11 12 13 14 15 16 17 18 19 20 21 22 23 24 25 26 27 28 29 30 31 32 33

Tuva Tuva Tuva Tuva Mark van Mark van Mark van Mark van Mark van Mark van Tuva Tuva Kalmukia Tuva Altai Altai

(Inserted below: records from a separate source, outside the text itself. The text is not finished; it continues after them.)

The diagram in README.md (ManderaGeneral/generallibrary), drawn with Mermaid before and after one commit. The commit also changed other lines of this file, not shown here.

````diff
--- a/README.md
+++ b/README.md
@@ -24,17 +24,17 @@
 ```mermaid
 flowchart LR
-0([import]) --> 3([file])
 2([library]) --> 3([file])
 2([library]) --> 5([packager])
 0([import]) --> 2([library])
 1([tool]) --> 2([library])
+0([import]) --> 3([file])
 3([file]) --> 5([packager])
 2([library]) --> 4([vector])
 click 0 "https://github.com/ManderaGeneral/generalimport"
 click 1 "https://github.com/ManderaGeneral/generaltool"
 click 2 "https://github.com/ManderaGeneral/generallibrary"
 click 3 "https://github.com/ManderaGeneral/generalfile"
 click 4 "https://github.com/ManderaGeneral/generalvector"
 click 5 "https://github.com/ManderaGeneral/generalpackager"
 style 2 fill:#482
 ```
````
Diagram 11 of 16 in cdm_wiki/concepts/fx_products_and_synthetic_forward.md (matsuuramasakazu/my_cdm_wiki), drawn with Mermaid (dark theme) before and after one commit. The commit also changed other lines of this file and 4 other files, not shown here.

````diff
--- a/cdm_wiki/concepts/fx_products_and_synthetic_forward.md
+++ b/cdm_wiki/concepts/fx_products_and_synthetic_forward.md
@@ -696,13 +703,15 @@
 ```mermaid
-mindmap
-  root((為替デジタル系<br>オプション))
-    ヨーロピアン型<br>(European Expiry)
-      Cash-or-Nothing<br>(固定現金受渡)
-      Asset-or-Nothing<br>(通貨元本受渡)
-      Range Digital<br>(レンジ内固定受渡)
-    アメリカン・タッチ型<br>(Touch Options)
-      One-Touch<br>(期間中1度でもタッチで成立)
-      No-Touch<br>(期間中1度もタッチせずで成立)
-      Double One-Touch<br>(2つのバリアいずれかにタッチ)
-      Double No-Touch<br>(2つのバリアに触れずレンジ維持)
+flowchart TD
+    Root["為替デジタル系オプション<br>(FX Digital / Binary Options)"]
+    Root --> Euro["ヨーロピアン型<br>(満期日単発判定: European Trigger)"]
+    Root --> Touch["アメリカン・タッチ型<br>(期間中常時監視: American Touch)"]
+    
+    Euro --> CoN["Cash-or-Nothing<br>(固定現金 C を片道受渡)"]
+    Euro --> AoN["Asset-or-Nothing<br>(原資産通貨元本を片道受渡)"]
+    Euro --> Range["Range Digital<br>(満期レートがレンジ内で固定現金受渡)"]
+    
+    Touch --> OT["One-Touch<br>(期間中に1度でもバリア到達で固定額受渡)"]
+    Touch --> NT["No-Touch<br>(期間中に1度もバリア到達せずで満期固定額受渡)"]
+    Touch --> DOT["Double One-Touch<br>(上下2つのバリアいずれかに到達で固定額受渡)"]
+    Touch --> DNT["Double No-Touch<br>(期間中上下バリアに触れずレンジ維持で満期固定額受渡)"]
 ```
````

Andrei Chuldum-ool- Artii Saayir (sygyt) (3:02) Mergen Mongush -chilangyt (1:19) Aldyn-ool Sevek -ezenggileer (1:01) Aldyn-ool Sevek -khat kargyraa (0:56) Tongeren Five elementary techniques ( 1:09 ) Tongeren The vowel triad (1:08) Tongeren Fundamental drone (0:16 ) Tongeren Parallel motion (0:14 ) Tongeren Harmonic drone (0:23) Tongeren Contrary motion (0:16 ) Artysh Mongush – chilandyk (0:35) Sildis, Mikhail and Chash-ool – khoomei and sygyt (2:37) Tsagan Zam – fragment of Janggar (3:16) Mongün-ool Dambashtai – kargyraa (1:43) Arzhan Kezerekov -Imitation of the Shoor, with sygyrtyp (3:28) Raisa Modorova -Blessing song (algysh) with kai technique (3:09) South Africa Nowayilethi Mbizweni -iRobhane sung with umngqokolo ngomqangi technique (1:00) Tuva / the Biosintes and Mark van Tongeren -improvisation at the bank of Netherlands the Yenisei (5:09) Mark van Tongeren excerpt Paraphony (2:39) Mark van Tongeren excerpt City Chess (2:46) Tuva Opal Shuluu -Playing the khomus (Jew’s harp) (1:51) Tuva Kaigal-ool Khovalyg – playing the igil fiddle – Uzun khoyug (3:24) Electricity wires in Aryg Bazhy (2:28)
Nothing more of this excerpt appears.